What has been commonly termed as the “legal tampering” period of NFL free agency begins on Monday. During that time, we will hear news and rumors about teams and players and new contracts.
But there are a lot of common misconceptions about the legal tampering period. I’ve seen plenty of people misunderstand what teams are allowed to do and which players are eligible to be “tampered” with.
So here’s a rundown of what the legal tampering period is, and everything else you need to know about it.
The legal tampering period starts at noon ET on Monday, March 11.
The players involved are those whose contracts will expire at the beginning of the new league year, which is set at Wednesday, March 13 at 4 p.m. ET. This only involved players who will become unrestricted free agents. Those that are still restricted cannot be negotiated with until March 13, when they become unrestricted.
This DOES NOT involve players who were recently cut. Danny Amendola is the perfect example. He was released on Friday and immediately became a free agent who could sign anywhere. That’s why the Lions were able to sign Amendola before the tampering period began at noon.
During the legal tampering period, players CANNOT meet with teams. All negotiations and contact must go through the player’s agent. Players are not even allowed to talk over the phone with a team. So if you hear rumors that Trey Flowers is at the Detroit Metro Airport on his way to meet with the team on Tuesday, you can immediately throw that rumor in the trash.
Additionally, players cannot officially sign a contract with a new team during this period. They can only “agree to terms” with a new team, meaning an agreement is in place and will become official once the new league year starts. But, remember, there’s always a chance a different team comes in at the last moment after terms were already agreed to.
Teams ARE permitted to re-sign their own players during the legal tampering period, even if they are set to become unrestricted free agents on Wednesday. Dante Fowler is a perfect example of this, as the Rams re-signed the edge rusher to a one-year, $14 million contract with the Rams late Sunday night.

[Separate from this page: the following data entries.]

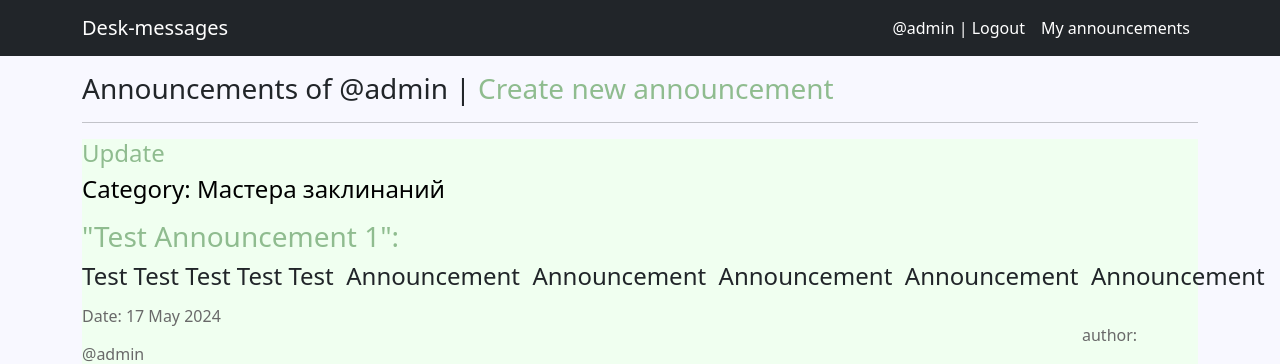
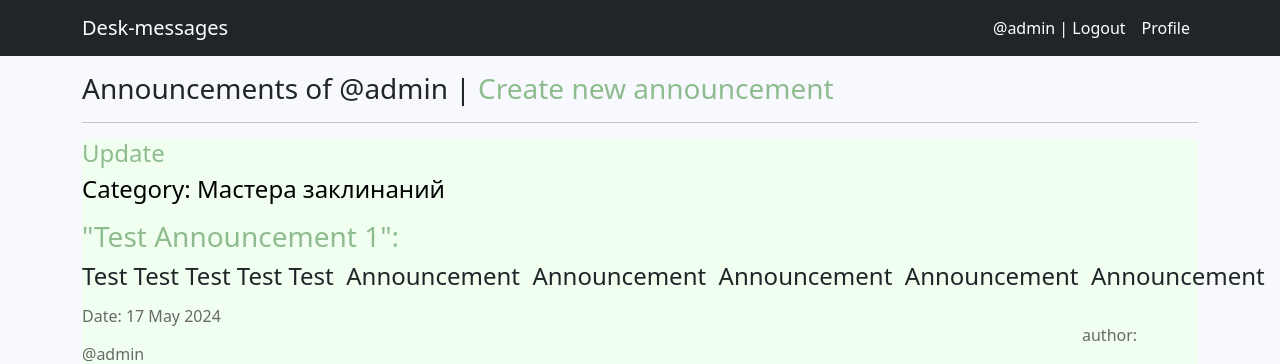
Before and after one commit to IlyacloudDev/django-desk-messages, a Django app: page /own/ in a window 1280 px wide. Shown: the top 364 px of the page. Run offline with Django 5.2, Linux system fonts and the light colour scheme; a user stored in the database is signed in; data comes from the database, SQL or seed files in the repository; some libraries are stand-ins or nearby versions.

Commit message:
was changed name for path: will be added profile of author

```diff
--- a/templates/default.html
+++ b/templates/default.html
@@ -18,7 +18,7 @@
                     <ul class="navbar-nav ms-auto mb-2 mb-lg-0">
                         {% if request.user.is_authenticated %}
                             <li class="nav-item"><a class="nav-link active" href="http://127.0.0.1:8000/accounts/logout">@{{ user.username }} | Logout</a></li>
-                            <li class="nav-item"><a class="nav-link active" href="{% url 'author_announcements' %}">My announcements</a></li>
+                            <li class="nav-item"><a class="nav-link active" href="{% url 'author_announcements' %}">Profile</a></li>
                         {% else %}
                             <li class="nav-item"><a class="nav-link active" href="http://127.0.0.1:8000/accounts/signup">Signup</a></li><li class="nav-item"><a class="nav-link active" href="http://127.0.0.1:8000/accounts/login">Login</a></li>
                         {% endif %}
```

This is also a time in which trades commonly go down. But much like new signings, these can only be agreed to in principle. Trades do not become official until the new league starts on Wednesday. Again, be weary that though news will paint these stories as “official,” there’s always the small chance that a team backs out before the start of the new year.